Data extracted from a collection =>

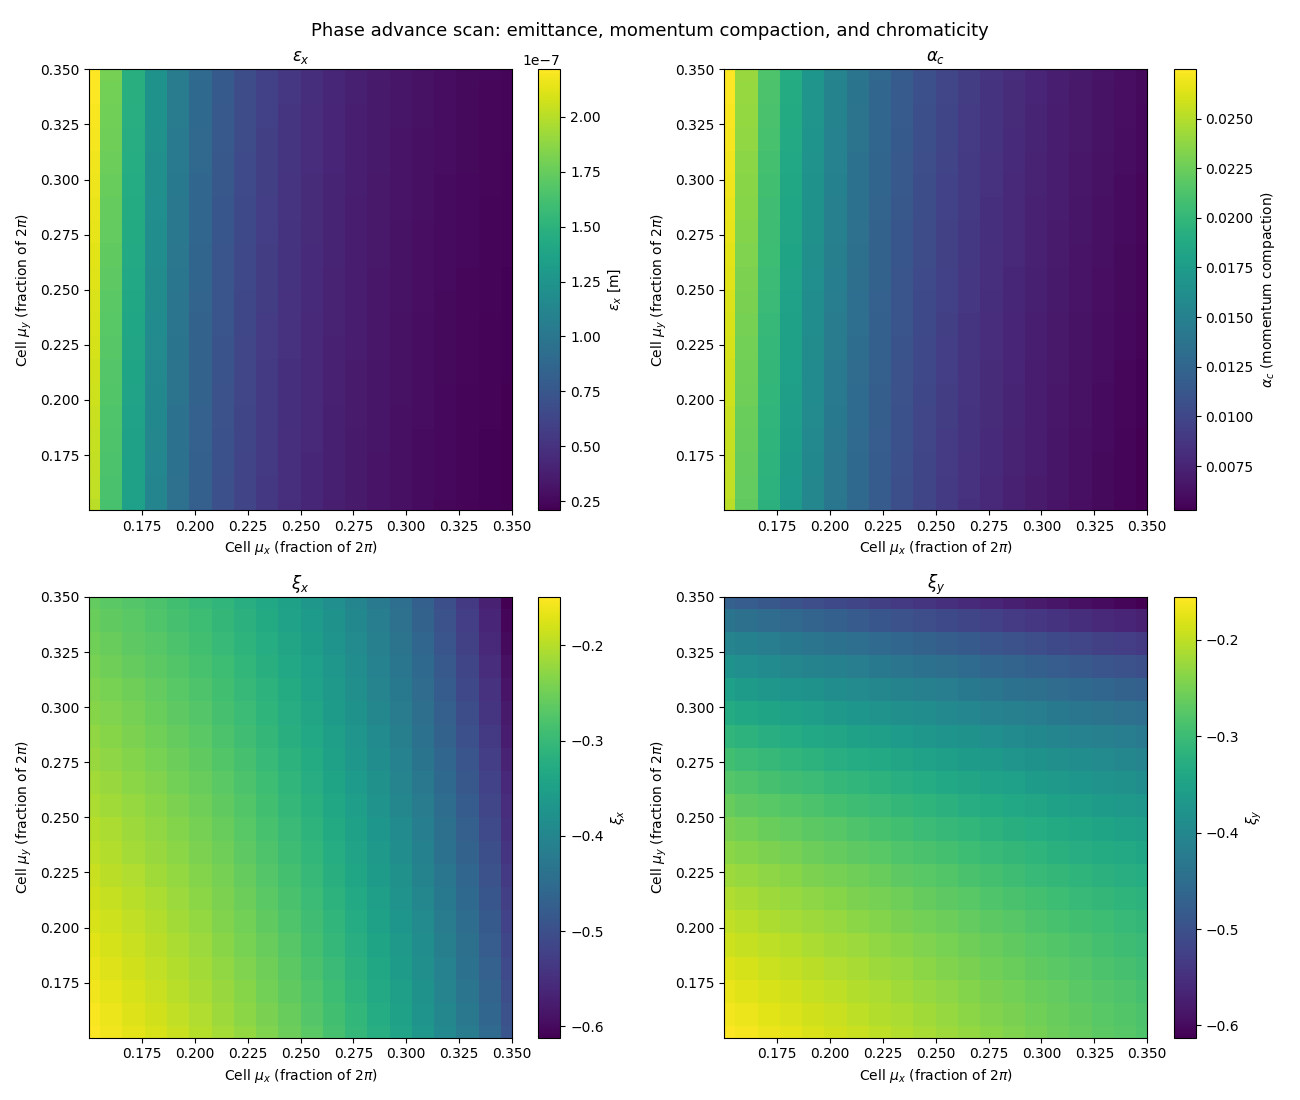
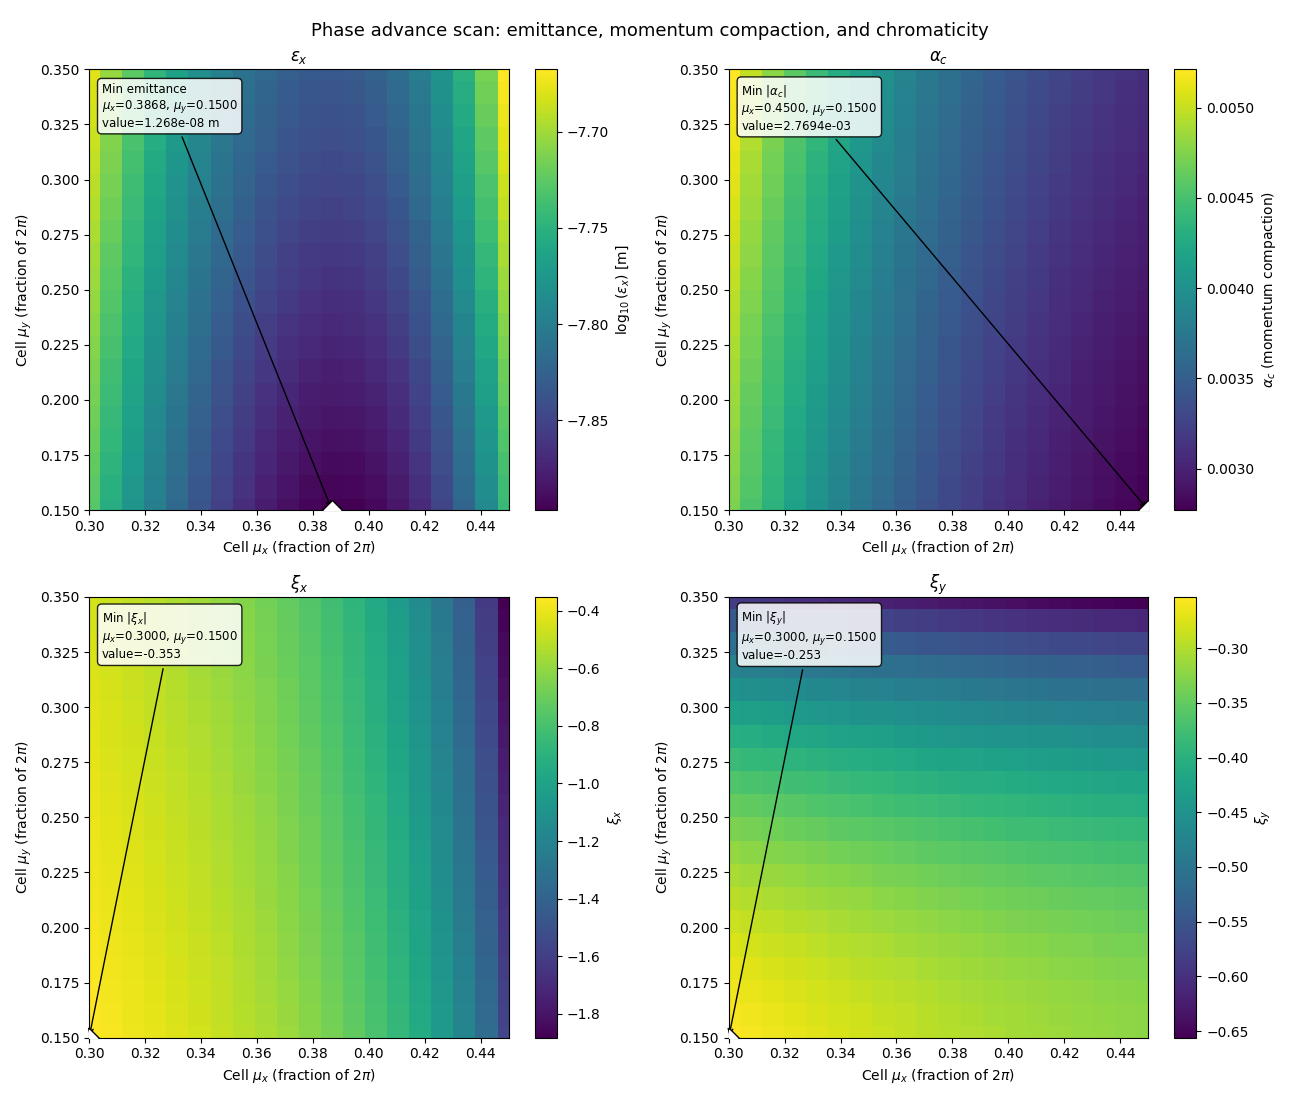
wp optimise

diff --git a/wp_optimisation.py b/wp_optimisation.py
@@ -167,7 +167,7 @@ def _annotate_best_point(ax, best, label='Best', value_fmt='{:.4e}',
 
 
 def plot_mux_muy_4panel(scan_result, cmap='viridis', log_emittance=False,
-                        show_best=False, objectives=None):
+                        show_best=True, objectives=None):
     """
     Four-panel (mu_x, mu_y) scan plot:
 
@@ -175,16 +175,6 @@ def plot_mux_muy_4panel(scan_result, cmap='viridis', log_emittance=False,
         top-right    = momentum compaction factor (alpha_c)
         bottom-left  = horizontal chromaticity (dqx)
         bottom-right = vertical chromaticity (dqy)
-
-    Axes are cell phase advance only (mu_x, mu_y) -- no ring working
-    point or secondary tune axes.
-
-    show_best: if True, each panel gets its own textbox marking the grid
-    point that's "best" FOR THAT SPECIFIC METRIC ALONE -- these four
-    points will generally NOT coincide, which is the point: the plot
-    exists to show the tradeoff between them, not to pick a single winner.
-    objectives: optional dict overriding the default per-panel objective.
-    Defaults: emit_x='min', alpha_c='abs_min', dqx='abs_min', dqy='abs_min'.
     """
     mux_grid = scan_result['mux_grid']
     muy_grid = scan_result['muy_grid']
@@ -236,14 +226,16 @@ def plot_mux_muy_4panel(scan_result, cmap='viridis', log_emittance=False,
     return fig, axes
 
 
-pdr = xt.Environment.from_json('/home/mwatson/Documents/laughing-octo-bassoon/JSON Files/D3/C0/pdr_perfect_90.json')
+
+
+pdr = xt.Environment.from_json('/home/mwatson/Documents/laughing-octo-bassoon/JSON Files/D1/C0/pdr_perfect_90_DSchange.json')
 ring = pdr.lines['ring']
 cell_arc = pdr.lines['cell_arc']
-tw = cell_arc.twiss(method='4d')
 
 scan = scan_mux_muy_emittance(
-    cell_arc, mux_range=(tw.mux[-1]-0.1, tw.mux[-1]+0.1), muy_range=(tw.muy[-1]-0.1, tw.muy[-1]+0.1),
+    cell_arc, mux_range=(0.30, 0.45), muy_range=(0.15, 0.35),
     n_mux=20, n_muy=20,
 )
 fig, axes = plot_mux_muy_4panel(scan)
 fig.savefig('wp_plots.png')
+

What to do => A word-for-word restatement of the records above from the line containing "-236,14 +226,16 @@" to their final line is all the answer should hold.

Solution to the problem =>
@@ -236,14 +226,16 @@ def plot_mux_muy_4panel(scan_result, cmap='viridis', log_emittance=False,
     return fig, axes
 
 
-pdr = xt.Environment.from_json('/home/mwatson/Documents/laughing-octo-bassoon/JSON Files/D3/C0/pdr_perfect_90.json')
+
+
+pdr = xt.Environment.from_json('/home/mwatson/Documents/laughing-octo-bassoon/JSON Files/D1/C0/pdr_perfect_90_DSchange.json')
 ring = pdr.lines['ring']
 cell_arc = pdr.lines['cell_arc']
-tw = cell_arc.twiss(method='4d')
 
 scan = scan_mux_muy_emittance(
-    cell_arc, mux_range=(tw.mux[-1]-0.1, tw.mux[-1]+0.1), muy_range=(tw.muy[-1]-0.1, tw.muy[-1]+0.1),
+    cell_arc, mux_range=(0.30, 0.45), muy_range=(0.15, 0.35),
     n_mux=20, n_muy=20,
 )
 fig, axes = plot_mux_muy_4panel(scan)
 fig.savefig('wp_plots.png')
+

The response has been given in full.